Material for this task ->

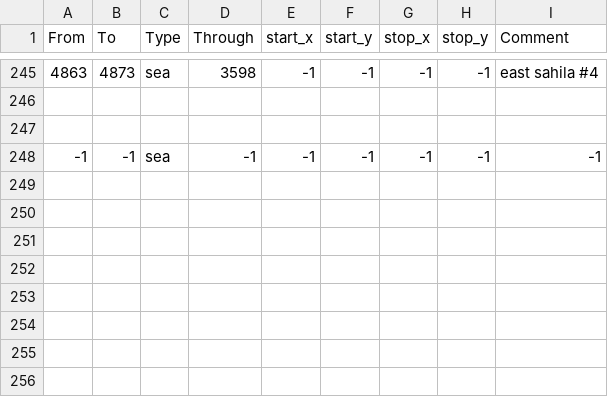
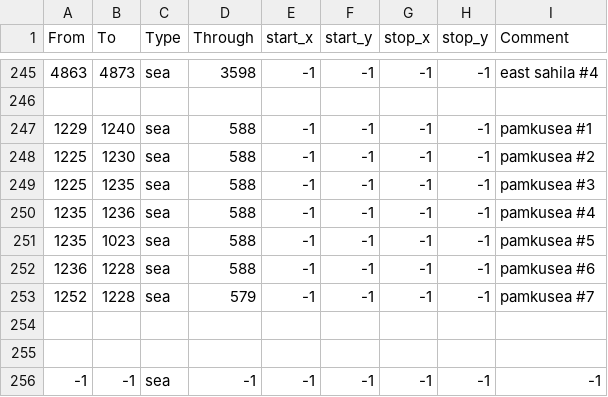
Before and after one commit to Stefus-er/Taedium, a CSV file: map/adjacencies.csv, drawn as a sheet; only a part is shown, gaps mark what is left out; the diff names each change by its address in the sheet, - before the commit and + after, or states it on an @@ line.

```diff
--- a/map/adjacencies.csv
+++ b/map/adjacencies.csv
+row 247: 1229 | 1240 | sea | 588 | -1 | -1 | -1 | -1 | pamkusea #1
+row 248: 1225 | 1230 | sea | 588 | -1 | -1 | -1 | -1 | pamkusea #2
+row 249: 1225 | 1235 | sea | 588 | -1 | -1 | -1 | -1 | pamkusea #3
+row 250: 1235 | 1236 | sea | 588 | -1 | -1 | -1 | -1 | pamkusea #4
+row 251: 1235 | 1023 | sea | 588 | -1 | -1 | -1 | -1 | pamkusea #5
+row 252: 1236 | 1228 | sea | 588 | -1 | -1 | -1 | -1 | pamkusea #6
+row 253: 1252 | 1228 | sea | 579 | -1 | -1 | -1 | -1 | pamkusea #7
+row 254: (empty)
```
Also changed, not shown: map/definition.csv, 4 other files.
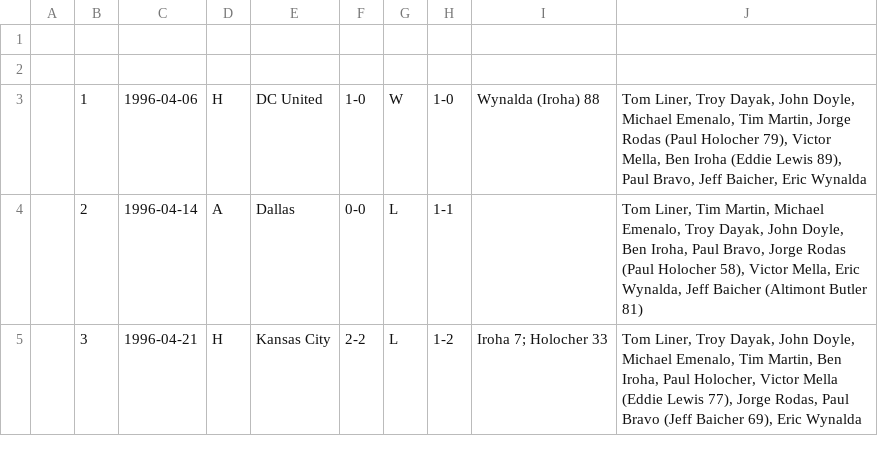
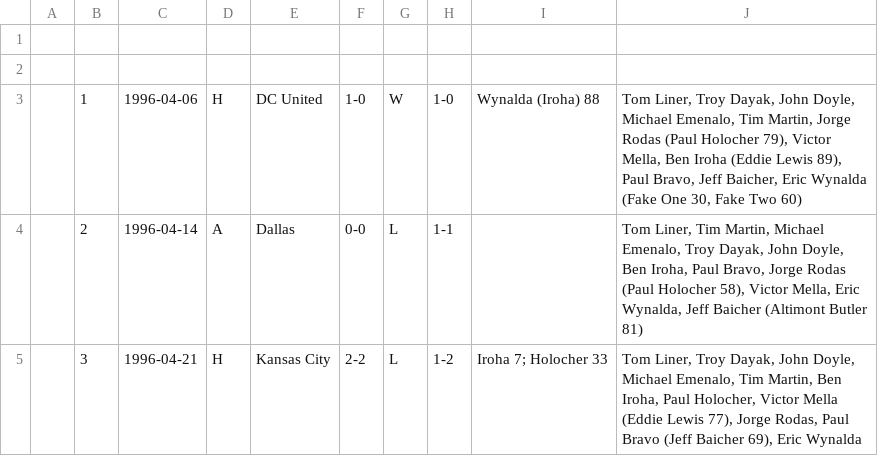
Before and after one commit to SoccerStatsUS/usd1_data, a CSV file: data/games/league/lineupdb/SJ.csv, drawn as a sheet; only a part is shown.

Commit message:
Minor data fixes

```diff
--- a/data/games/league/lineupdb/SJ.csv
+++ b/data/games/league/lineupdb/SJ.csv
@@ -2,3 +2,3 @@
 									
-	1	1996-04-06	H	DC United	1-0	W	1-0	Wynalda (Iroha) 88	Tom Liner, Troy Dayak, John Doyle, Michael Emenalo, Tim Martin, Jorge Rodas (Paul Holocher 79), Victor Mella, Ben Iroha (Eddie Lewis 89), Paul Bravo, Jeff Baicher, Eric Wynalda
+	1	1996-04-06	H	DC United	1-0	W	1-0	Wynalda (Iroha) 88	Tom Liner, Troy Dayak, John Doyle, Michael Emenalo, Tim Martin, Jorge Rodas (Paul Holocher 79), Victor Mella, Ben Iroha (Eddie Lewis 89), Paul Bravo, Jeff Baicher, Eric Wynalda (Fake One 30, Fake Two 60)
 	2	1996-04-14	A	Dallas	0-0	L	1-1		Tom Liner, Tim Martin, Michael Emenalo, Troy Dayak, John Doyle, Ben Iroha, Paul Bravo, Jorge Rodas (Paul Holocher 58), Victor Mella, Eric Wynalda, Jeff Baicher (Altimont Butler 81)
```
Also changed, not shown: data/games/league/lineupdb/DAL.csv.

Task requirements -> Retype the data above exactly; pictures are not part of the copy.

The completed task ->
Before and after one commit to Stefus-er/Taedium, a CSV file: map/adjacencies.csv, drawn as a sheet; only a part is shown, gaps mark what is left out; the diff names each change by its address in the sheet, - before the commit and + after, or states it on an @@ line.

```diff
--- a/map/adjacencies.csv
+++ b/map/adjacencies.csv
+row 247: 1229 | 1240 | sea | 588 | -1 | -1 | -1 | -1 | pamkusea #1
+row 248: 1225 | 1230 | sea | 588 | -1 | -1 | -1 | -1 | pamkusea #2
+row 249: 1225 | 1235 | sea | 588 | -1 | -1 | -1 | -1 | pamkusea #3
+row 250: 1235 | 1236 | sea | 588 | -1 | -1 | -1 | -1 | pamkusea #4
+row 251: 1235 | 1023 | sea | 588 | -1 | -1 | -1 | -1 | pamkusea #5
+row 252: 1236 | 1228 | sea | 588 | -1 | -1 | -1 | -1 | pamkusea #6
+row 253: 1252 | 1228 | sea | 579 | -1 | -1 | -1 | -1 | pamkusea #7
+row 254: (empty)
```
Also changed, not shown: map/definition.csv, 4 other files.
Before and after one commit to SoccerStatsUS/usd1_data, a CSV file: data/games/league/lineupdb/SJ.csv, drawn as a sheet; only a part is shown.

Commit message:
Minor data fixes

```diff
--- a/data/games/league/lineupdb/SJ.csv
+++ b/data/games/league/lineupdb/SJ.csv
@@ -2,3 +2,3 @@
 									
-	1	1996-04-06	H	DC United	1-0	W	1-0	Wynalda (Iroha) 88	Tom Liner, Troy Dayak, John Doyle, Michael Emenalo, Tim Martin, Jorge Rodas (Paul Holocher 79), Victor Mella, Ben Iroha (Eddie Lewis 89), Paul Bravo, Jeff Baicher, Eric Wynalda
+	1	1996-04-06	H	DC United	1-0	W	1-0	Wynalda (Iroha) 88	Tom Liner, Troy Dayak, John Doyle, Michael Emenalo, Tim Martin, Jorge Rodas (Paul Holocher 79), Victor Mella, Ben Iroha (Eddie Lewis 89), Paul Bravo, Jeff Baicher, Eric Wynalda (Fake One 30, Fake Two 60)
 	2	1996-04-14	A	Dallas	0-0	L	1-1		Tom Liner, Tim Martin, Michael Emenalo, Troy Dayak, John Doyle, Ben Iroha, Paul Bravo, Jorge Rodas (Paul Holocher 58), Victor Mella, Eric Wynalda, Jeff Baicher (Altimont Butler 81)
```
Also changed, not shown: data/games/league/lineupdb/DAL.csv.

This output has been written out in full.